Yesterday the State Department was not so clear about the historical facts. Matt Lee asked Patel what Palestinians were to do with their grievances — since the U.S. opposes them taking them to the International Criminal Court at the Hague.
Lee: Whether or not their grievance or grievances are legitimate or not, where exactly are the Palestinians supposed to take them? Do they – if you don’t think that they can go or should go to the UN or to the ICC or to another international forum, where do they take them to?
Patel: Our belief is that this is something that should be engaged on through dialogue, through diplomacy between the Israelis, between the Palestinian Authority. And of course the United States has made its opinion on this very clear.
Lee: Well, you haven’t made your opinion very clear. So you think that this should – that the Palestinians should take their complaints, their grievances, to the Israeli court system?
Patel: I’m not just speaking about the court system specifically, Matt. I’m saying that… this is something that we think that should be addressed through dialogue and diplomacy between the Israelis and the Palestinian Authority, and we’ve said that quite consistently.
Said Arikat followed up by asking if Palestinians are occupied.
Q: What is the status of the Palestinian people in the West Bank, including Jenin, including the camp of Jenin, and everywhere else in the West Bank? How do you designate them? What kind of designations do you give the Palestinians in the West Bank?
A: That they reside in that – those territories.
Q: They reside in that – they’re totally independent of the rest of the world, as if it were a different planet. Are they occupied, for instance? Do you – do you subscribe to the fact that they are under a military occupation?
Arikat went on to challenge Patel for parroting Israeli talking points about the Israeli raid on Jenin yesterday that killed ten people.
Q: You just basically recited the Israeli story that they are nine militants killed and one civilian, as if you were sure of that fact, even before an investigation went on.
Where should the Palestinians go for protection? I’ve asked this question many times in this room. How should the Palestinians be protected?
A: Said, we have been very clear and we believe that there is an urgent need for all parties to de-escalate and to work together to improve the security situation in the West Bank.
Arikat then went on to state, if Palestinians are occupied, then they are a “captive people” against whom collective punishment must be considered a war crime. “Is it your view that collective punishment is a war crime?”
Said, I’m just – I think I’ve spoken to this pretty extensively, and what I’m just going to reiterate again is that we believe that there’s an urgent need for all parties to de-escalate and to work together to improve the security situation.
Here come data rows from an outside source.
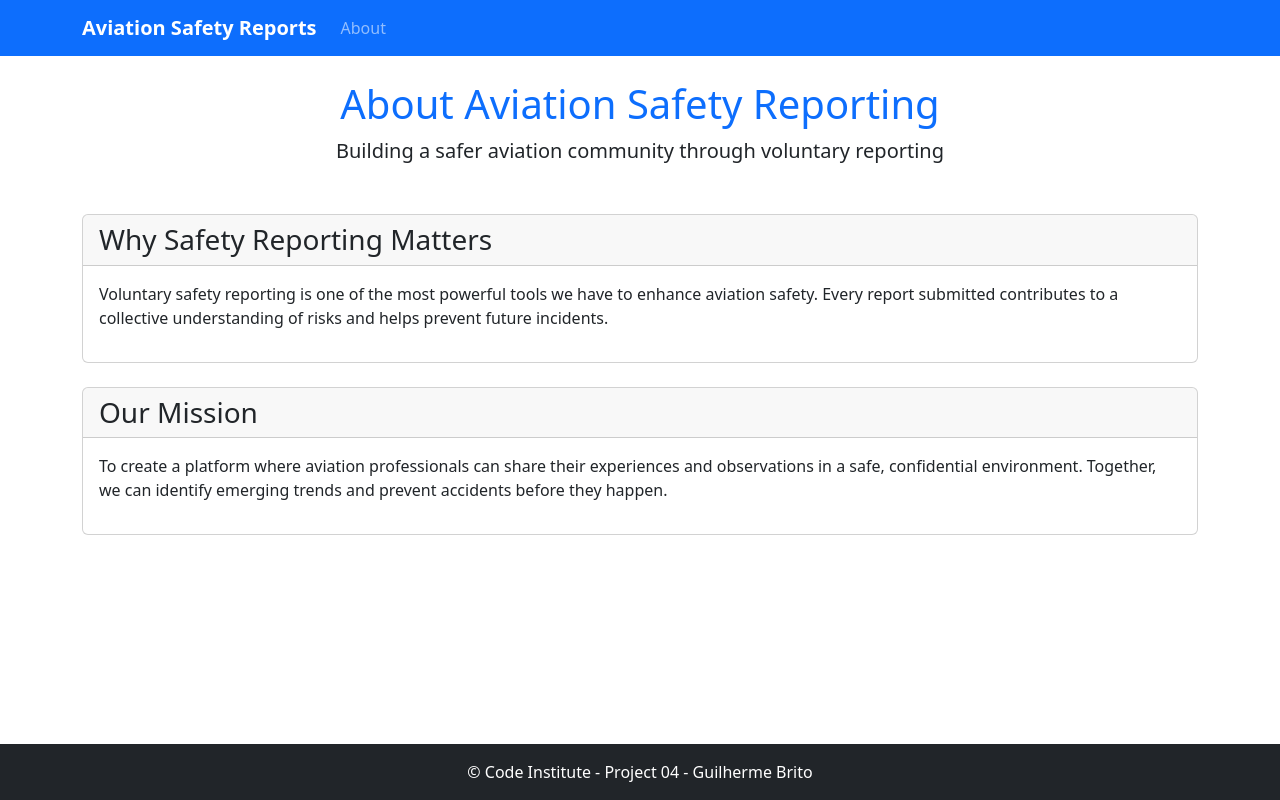
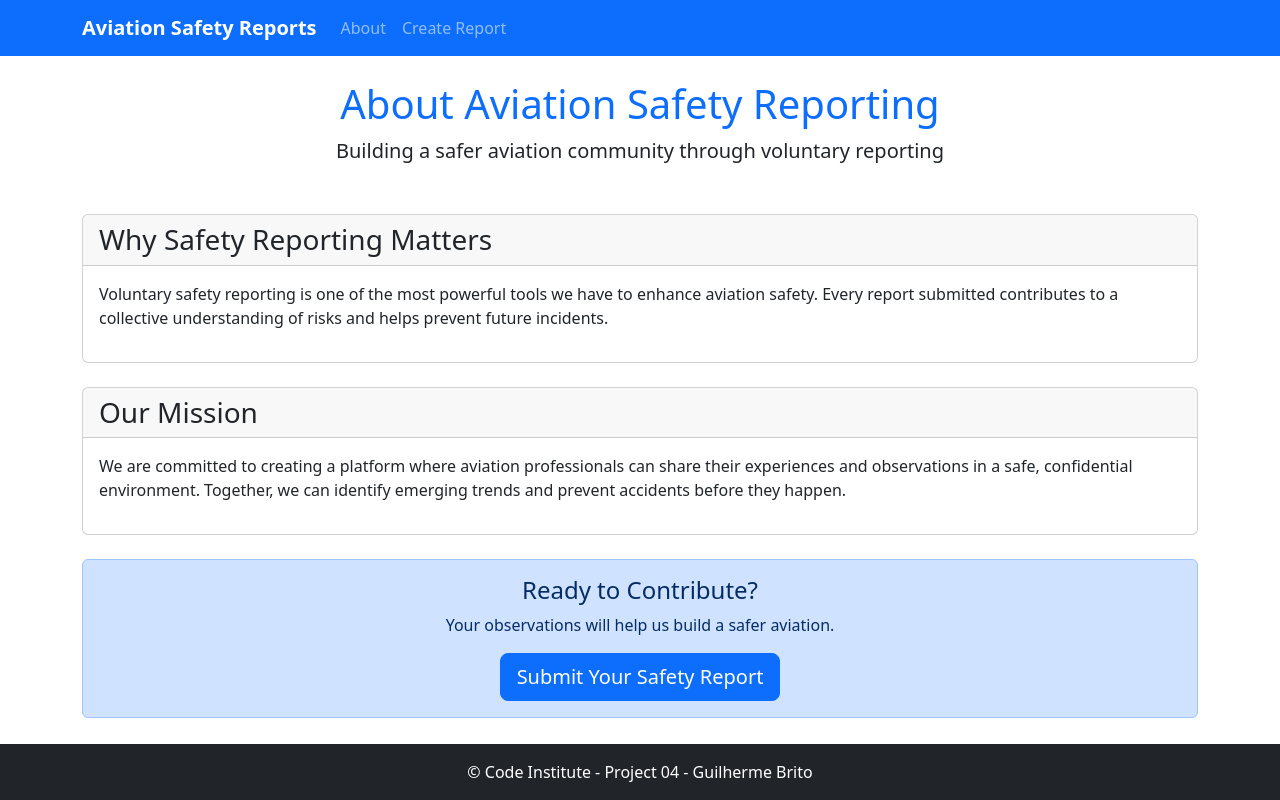
Before and after one commit to GuilhermeAviacao/CI_Proj04_SafetyReporting, a Django app: page /about/ in a window 1280 px wide. Run offline with Django 5.2, Linux system fonts and the light colour scheme.

Commit message:
Create safety report page creation

```diff
--- a/reports/urls.py
+++ b/reports/urls.py
@@ -3,4 +3,5 @@ from . import views
 
 urlpatterns = [
     path('about/', views.about, name='about'),
+    path('create/', views.create_report, name='create_report'),
 ]
--- a/reports/views.py
+++ b/reports/views.py
@@ -3,3 +3,7 @@ from django.shortcuts import render
 
 def about(request):
     return render(request, 'reports/about.html')
+
+
+def create_report(request):
+    return render(request, 'reports/create_report.html')
--- a/templates/reports/about.html
+++ b/templates/reports/about.html
@@ -20,6 +20,9 @@
                 <ul class="navbar-nav me-auto">
                     <li class="nav-item">
                         <a class="nav-link" href="/about/">About</a>
+                    </li>
+                    <li class="nav-item">
+                        <a class="nav-link" href="/create/">Create Report</a>
                     </li>
                 </ul>
             </div>
@@ -52,11 +55,20 @@
                     </div>
                     <div class="card-body">
                         <p>
-                            To create a platform where aviation professionals can share their experiences
+                            We are committed to creating a platform where aviation professionals can share their experiences
                             and observations in a safe, confidential environment. Together, we can identify emerging trends
                             and prevent accidents before they happen.
                         </p>
                     </div>
+                </div>
+
+                <!-- Call to Action -->
+                <div class="alert alert-primary text-center mt-4">
+                    <h4>Ready to Contribute?</h4>
+                    <p class="mb-3">
+                        Your observations will help us build a safer aviation.
+                    </p>
+                    <a href="/create/" class="btn btn-primary btn-lg">Submit Your Safety Report</a>
                 </div>
             </div>
         </div>
```
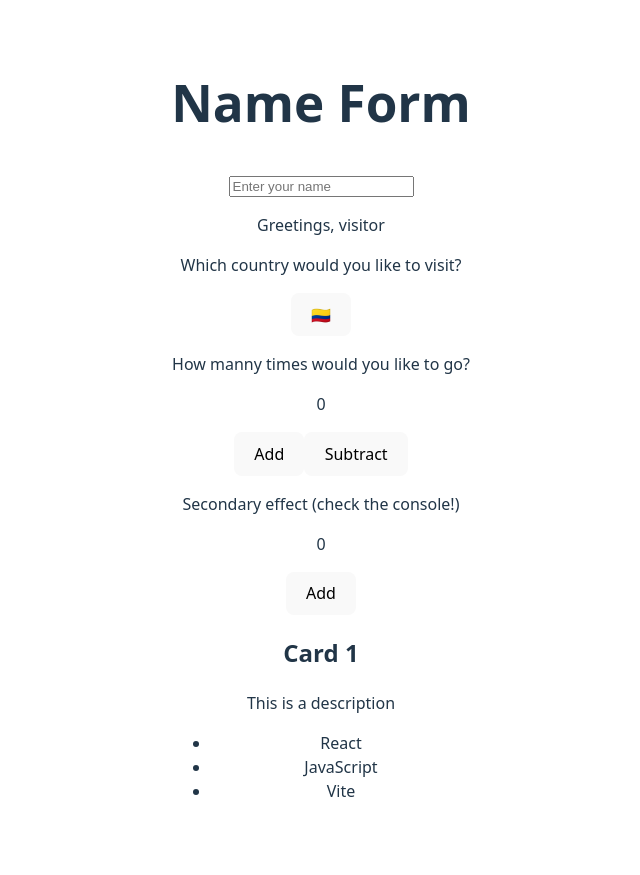
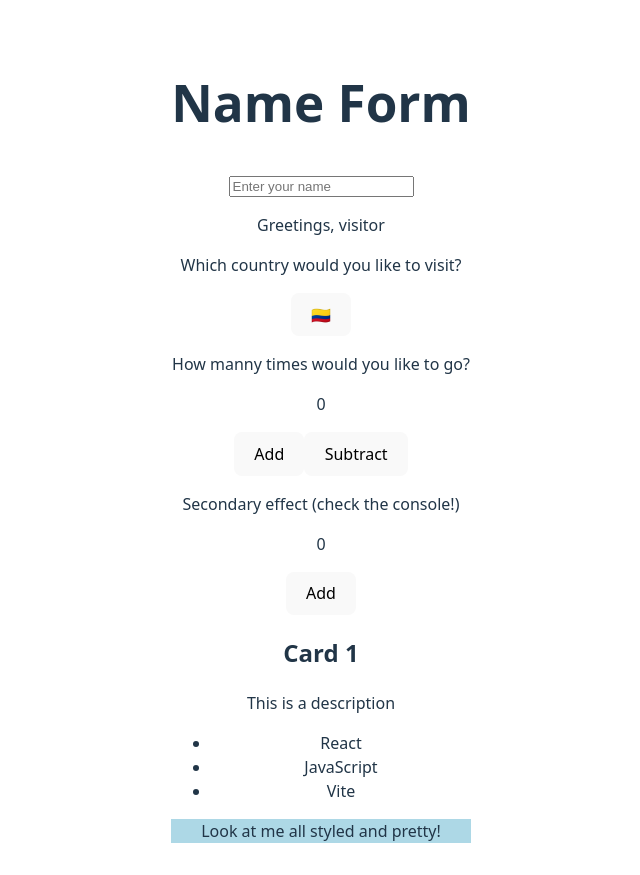
Before and after one commit to nataliatorres/react-platzi, a React (Vite) app: page / in a window 1280 px wide. Shown: the whole page, without its empty margins (319-959 px from the left). Before the commit the page ends 851 px from the top, so only its background shows below. Built offline with nearby package versions, Linux system fonts and the light colour scheme.

Commit message:
Adding a styled component
Adding a styled card.

```diff
--- a/src/App.jsx
+++ b/src/App.jsx
@@ -7,12 +7,14 @@ import ToggleButton from './components/ToggleButton'
 import NameForm from './components/NameForm'
 import './App.css'
 import CounterWithEffect from './components/CounterWithEffect'
+import StyledCard from './components/StyledCard/StyledCard'
 
 function App() {
 
   const items = ["React", "JavaScript", "Vite"];
 
   return (
+
     <section>
       <h1>Name Form</h1>
       <NameForm/>
@@ -27,6 +29,8 @@ function App() {
           ))
         }
       </ul>
+
+      <StyledCard/>
     </section>
   )
 }
--- /dev/null
+++ b/src/components/StyledCard/StyledCard.jsx
@@ -0,0 +1,13 @@
+//import "./styles.css"
+import styles from "./StyledCard.module.css"
+
+const StyledCard = () => {
+
+    return (
+        <div className={styles.card}>
+            Look at me all styled and pretty!
+        </div>
+    )
+}
+
+export default StyledCard;
--- /dev/null
+++ b/src/components/StyledCard/StyledCard.module.css
@@ -0,0 +1,3 @@
+.card {
+    background-color: lightblue;
+}
--- /dev/null
+++ b/src/components/StyledCard/styles.css
@@ -0,0 +1,3 @@
+.card {
+    background-color: rosybrown;
+}
```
Q. Can you call on the Israelis to de-escalate? Do they listen to you when you tell them to de-escalate and not to attack innocent Palestinians day-in and day-out?
MR PATEL: Said, we have consistently called on both sides to de-escalate, and we have consistently spoken about our – the need for both Palestinians and Israelis to equally— deserve to live safely and securely.
QUESTION: And if they don’t listen to you, where should they go? Just to follow on where Matt began, where should the Palestinians go?
MR PATEL: Again, Said, we continue to believe that this is something that can be discussed through dialogue and diplomacy between both parties.